● TASK DIRECTIONS
Check every line of the data and copy the ones where "file" appears.

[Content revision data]
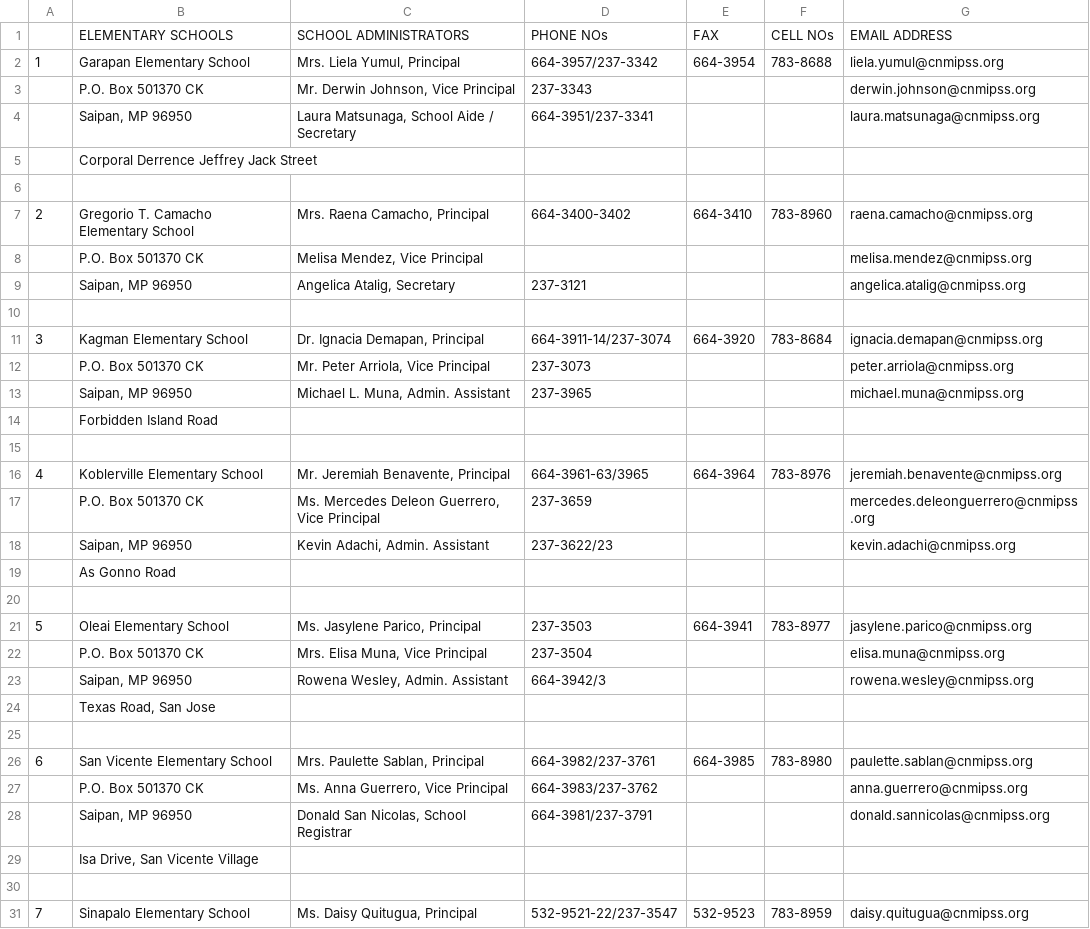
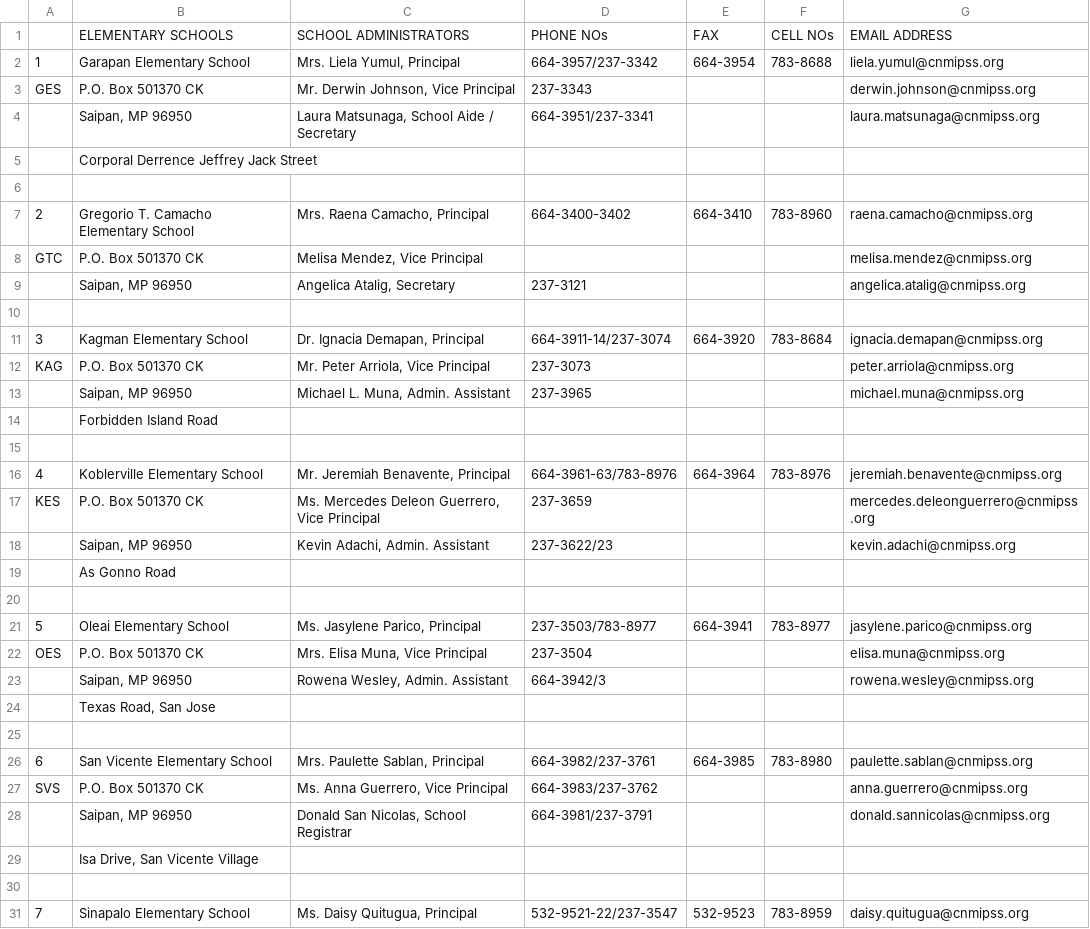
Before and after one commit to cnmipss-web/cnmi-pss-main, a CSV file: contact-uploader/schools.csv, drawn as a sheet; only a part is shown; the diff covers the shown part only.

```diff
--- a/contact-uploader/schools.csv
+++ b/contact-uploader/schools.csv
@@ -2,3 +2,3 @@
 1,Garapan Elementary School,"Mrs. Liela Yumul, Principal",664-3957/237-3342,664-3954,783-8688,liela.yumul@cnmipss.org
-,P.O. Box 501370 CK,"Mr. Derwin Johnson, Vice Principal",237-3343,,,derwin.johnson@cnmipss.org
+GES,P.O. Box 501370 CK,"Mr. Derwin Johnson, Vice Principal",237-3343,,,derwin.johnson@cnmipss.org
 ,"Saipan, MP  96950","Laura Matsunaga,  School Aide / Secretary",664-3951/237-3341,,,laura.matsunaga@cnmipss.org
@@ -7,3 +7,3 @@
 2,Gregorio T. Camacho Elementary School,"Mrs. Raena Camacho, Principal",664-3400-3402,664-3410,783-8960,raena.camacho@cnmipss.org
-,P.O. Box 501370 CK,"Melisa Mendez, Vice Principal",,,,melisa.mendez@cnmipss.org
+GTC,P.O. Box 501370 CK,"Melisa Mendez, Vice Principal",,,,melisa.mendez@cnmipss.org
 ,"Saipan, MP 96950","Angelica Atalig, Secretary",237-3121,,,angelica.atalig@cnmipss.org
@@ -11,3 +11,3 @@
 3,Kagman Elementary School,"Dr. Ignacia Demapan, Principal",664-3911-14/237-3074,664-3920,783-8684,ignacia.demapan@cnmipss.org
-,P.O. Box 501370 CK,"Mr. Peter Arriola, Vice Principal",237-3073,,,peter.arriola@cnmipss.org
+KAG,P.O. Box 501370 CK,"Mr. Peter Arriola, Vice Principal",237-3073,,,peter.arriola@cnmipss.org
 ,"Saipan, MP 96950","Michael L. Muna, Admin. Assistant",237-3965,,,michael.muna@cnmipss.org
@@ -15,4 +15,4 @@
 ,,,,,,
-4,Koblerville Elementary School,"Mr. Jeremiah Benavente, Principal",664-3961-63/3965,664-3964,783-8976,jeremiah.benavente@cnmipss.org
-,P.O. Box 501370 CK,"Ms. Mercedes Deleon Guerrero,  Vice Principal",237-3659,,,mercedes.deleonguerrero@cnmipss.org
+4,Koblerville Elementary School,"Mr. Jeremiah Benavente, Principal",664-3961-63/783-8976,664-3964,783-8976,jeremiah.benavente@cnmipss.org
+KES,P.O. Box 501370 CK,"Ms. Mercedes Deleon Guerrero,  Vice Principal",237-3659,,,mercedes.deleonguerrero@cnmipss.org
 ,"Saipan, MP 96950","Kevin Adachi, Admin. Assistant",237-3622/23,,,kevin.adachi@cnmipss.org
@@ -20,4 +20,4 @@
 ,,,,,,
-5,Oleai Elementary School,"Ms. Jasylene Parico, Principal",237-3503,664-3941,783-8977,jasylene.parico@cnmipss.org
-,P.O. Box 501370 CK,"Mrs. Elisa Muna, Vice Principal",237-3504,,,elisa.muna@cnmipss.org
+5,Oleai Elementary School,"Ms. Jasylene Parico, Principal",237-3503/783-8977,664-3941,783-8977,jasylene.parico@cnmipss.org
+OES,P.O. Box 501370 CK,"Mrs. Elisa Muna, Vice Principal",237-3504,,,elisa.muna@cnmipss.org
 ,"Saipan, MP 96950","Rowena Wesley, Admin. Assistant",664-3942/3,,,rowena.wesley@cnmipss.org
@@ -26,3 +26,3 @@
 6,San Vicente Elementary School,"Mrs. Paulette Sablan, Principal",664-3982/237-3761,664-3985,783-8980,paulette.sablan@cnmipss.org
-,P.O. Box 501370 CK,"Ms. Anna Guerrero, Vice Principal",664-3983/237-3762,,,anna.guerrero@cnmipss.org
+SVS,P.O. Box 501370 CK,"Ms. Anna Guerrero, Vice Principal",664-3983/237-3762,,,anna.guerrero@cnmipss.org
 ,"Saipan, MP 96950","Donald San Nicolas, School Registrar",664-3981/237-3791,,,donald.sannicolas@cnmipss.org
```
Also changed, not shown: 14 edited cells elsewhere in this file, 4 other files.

● ANSWER SECTION
Before and after one commit to cnmipss-web/cnmi-pss-main, a CSV file: contact-uploader/schools.csv, drawn as a sheet; only a part is shown; the diff covers the shown part only.
Also changed, not shown: 14 edited cells elsewhere in this file, 4 other files.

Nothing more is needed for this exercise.